Yesterday, I had the privilege of presenting an audio telecast on behalf of the National Constitution Center to some 150 lawyers on the topic “David vs. Goliath: How Small Firms Can Compete” with larger firms. My comments came roaring back into my head today upon reading recent posts by Patrick Lamb and Gerry Riskin that commented on an April 2007 Altman Weil survey. According to AW it conducted a “Flash” survey (whatever that means – possibly as “…in the pan”? Nah, I’m sure that’s not it) on the new associate salary increases and the impact of same on in-house counsel. They report that the results from “38 participants from the 200 largest U.S. law departments” were as follows:

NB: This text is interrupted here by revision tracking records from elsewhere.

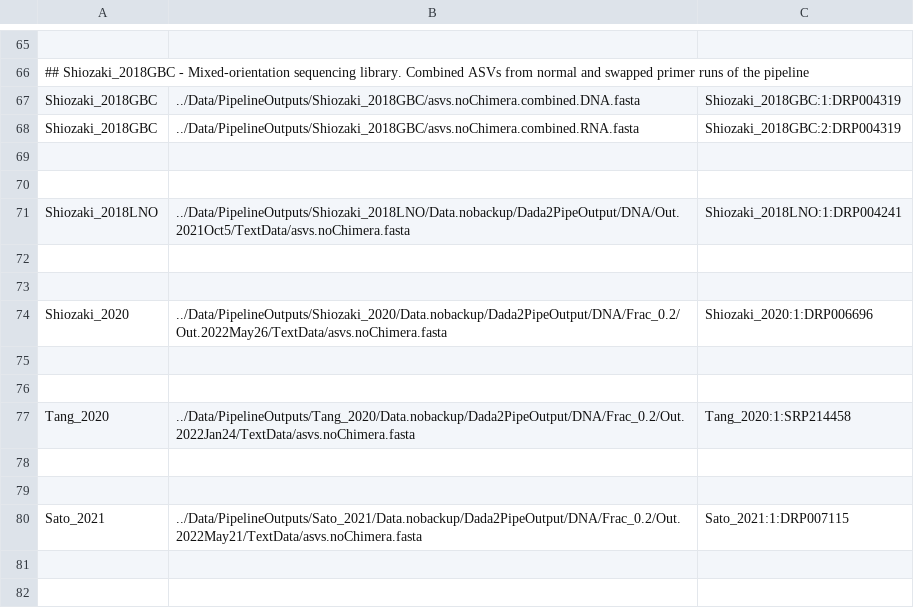
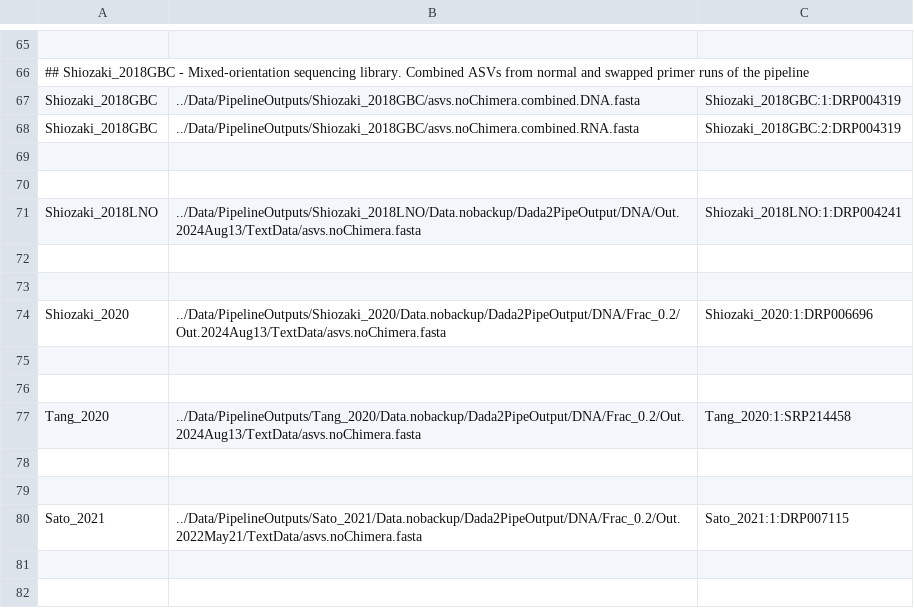
Before and after one commit to jdmagasin/nifH-ASV-workflow, a TSV file: GatherAsvs/asvs.noChimera.fasta_table.tsv, drawn as a sheet; only a part is shown, gaps mark what is left out; the diff covers the shown part only.

```diff
--- a/GatherAsvs/asvs.noChimera.fasta_table.tsv
+++ b/GatherAsvs/asvs.noChimera.fasta_table.tsv
@@ -70,9 +70,9 @@ Shiozaki_2018GBC	../Data/PipelineOutputs/Shiozaki_2018GBC/asvs.noChimera.combine
 
-Shiozaki_2018LNO	../Data/PipelineOutputs/Shiozaki_2018LNO/Data.nobackup/Dada2PipeOutput/DNA/Out.2021Oct5/TextData/asvs.noChimera.fasta	Shiozaki_2018LNO:1:DRP004241
+Shiozaki_2018LNO	../Data/PipelineOutputs/Shiozaki_2018LNO/Data.nobackup/Dada2PipeOutput/DNA/Out.2024Aug13/TextData/asvs.noChimera.fasta	Shiozaki_2018LNO:1:DRP004241
 
 
-Shiozaki_2020	../Data/PipelineOutputs/Shiozaki_2020/Data.nobackup/Dada2PipeOutput/DNA/Frac_0.2/Out.2022May26/TextData/asvs.noChimera.fasta	Shiozaki_2020:1:DRP006696
+Shiozaki_2020	../Data/PipelineOutputs/Shiozaki_2020/Data.nobackup/Dada2PipeOutput/DNA/Frac_0.2/Out.2024Aug13/TextData/asvs.noChimera.fasta	Shiozaki_2020:1:DRP006696
 
 
-Tang_2020	../Data/PipelineOutputs/Tang_2020/Data.nobackup/Dada2PipeOutput/DNA/Frac_0.2/Out.2022Jan24/TextData/asvs.noChimera.fasta	Tang_2020:1:SRP214458
+Tang_2020	../Data/PipelineOutputs/Tang_2020/Data.nobackup/Dada2PipeOutput/DNA/Frac_0.2/Out.2024Aug13/TextData/asvs.noChimera.fasta	Tang_2020:1:SRP214458
 
```
Also changed, not shown: 30 edited cells elsewhere in this file, GatherMetadata/metadata.cmap.csv, 1 other file.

- 13% said it will change policies relating to using first and second year associates, while 60% said they will decide on a case-by-case basis;
- 100% said they were not contacted (now, there’s a shocker I’ll tell ya);
- 84% thought they should have been contacted (hmm, does “don’t hold your breath” come to mind?); and
- 58% said the increase in salaries is “outrageous.” (okee dokee)
While the results of the survey are predictable, it does point to another reason why small and mid-size firms will pick up more work that traditionally went to larger firms. Smaller firms clearly don’t pay the high salaries in question, thus have lower costs and rates. It’s just another reason that small firms can compete, if they’ll undertake effective business development strategies.
Go get ‘em David!
P.S. If you would like a copy of my talk, you can purchase it on a CD from the NCC for $99 (not a penny of which goes to yours truly) by calling 800-859-8676.